After World War II, a renewed spirit of international cooperation in geophysics brought about a rapid growth of the International Association of Geomagnetism and Aeronomy (IAGA; pronounced "eye-yah-gah"). As part of a special IAGA working group, scientists from the principal navigation nations periodically analyze the collected global geomagnetic field records to determine an International Geomagnetic Reference Field (IGRF). This is a model of the Earth's main field that can be represented by a short table of values

called Gauss coefficients. The work is revisited every five years to accommodate the gradual changing main-field behavior.

Also, when additional recovered data become available, that group of ge-omagneticians regularly reanalyze past IGRF field models to construct retrospective corrections. The revised final table of values is called the Definitive Geomagnetic Reference Field (DGRF). To prepare the model fields, the scientists use a special mathematical technique, spherical harmonic analysis (SHA), which was devised in the early nineteenth century by Carl Friedreich Gauss (Figure 1.8) of Germany.

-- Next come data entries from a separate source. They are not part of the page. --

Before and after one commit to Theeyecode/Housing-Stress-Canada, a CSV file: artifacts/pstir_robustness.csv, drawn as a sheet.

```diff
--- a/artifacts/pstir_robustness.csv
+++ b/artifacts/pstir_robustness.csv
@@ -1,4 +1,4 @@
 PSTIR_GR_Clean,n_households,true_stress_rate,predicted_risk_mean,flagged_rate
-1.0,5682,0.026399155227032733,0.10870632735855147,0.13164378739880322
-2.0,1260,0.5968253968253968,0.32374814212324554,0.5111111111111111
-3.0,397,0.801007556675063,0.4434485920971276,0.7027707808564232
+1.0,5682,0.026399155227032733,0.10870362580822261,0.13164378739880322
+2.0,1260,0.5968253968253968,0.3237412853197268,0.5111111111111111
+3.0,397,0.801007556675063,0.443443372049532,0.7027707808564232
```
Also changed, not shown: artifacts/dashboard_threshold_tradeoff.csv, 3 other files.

The SHA global analysis of the field uses all the reliable magnetic measurements around the Earth, intelligently adjusted to a common date, called the analysis epoch. Each observatory measurement is a summation of the magnetic field sources arising from locations both exterior and interior to the Earth at the measuring site. Field values from the irregular distribution of world observatories are connected in a way that allows an interpolated representation for all latitudes and longitudes. The SHA analysis method fits that representation of the magnetic field with the harmonic series of spherical oscillations (Figure 3.6).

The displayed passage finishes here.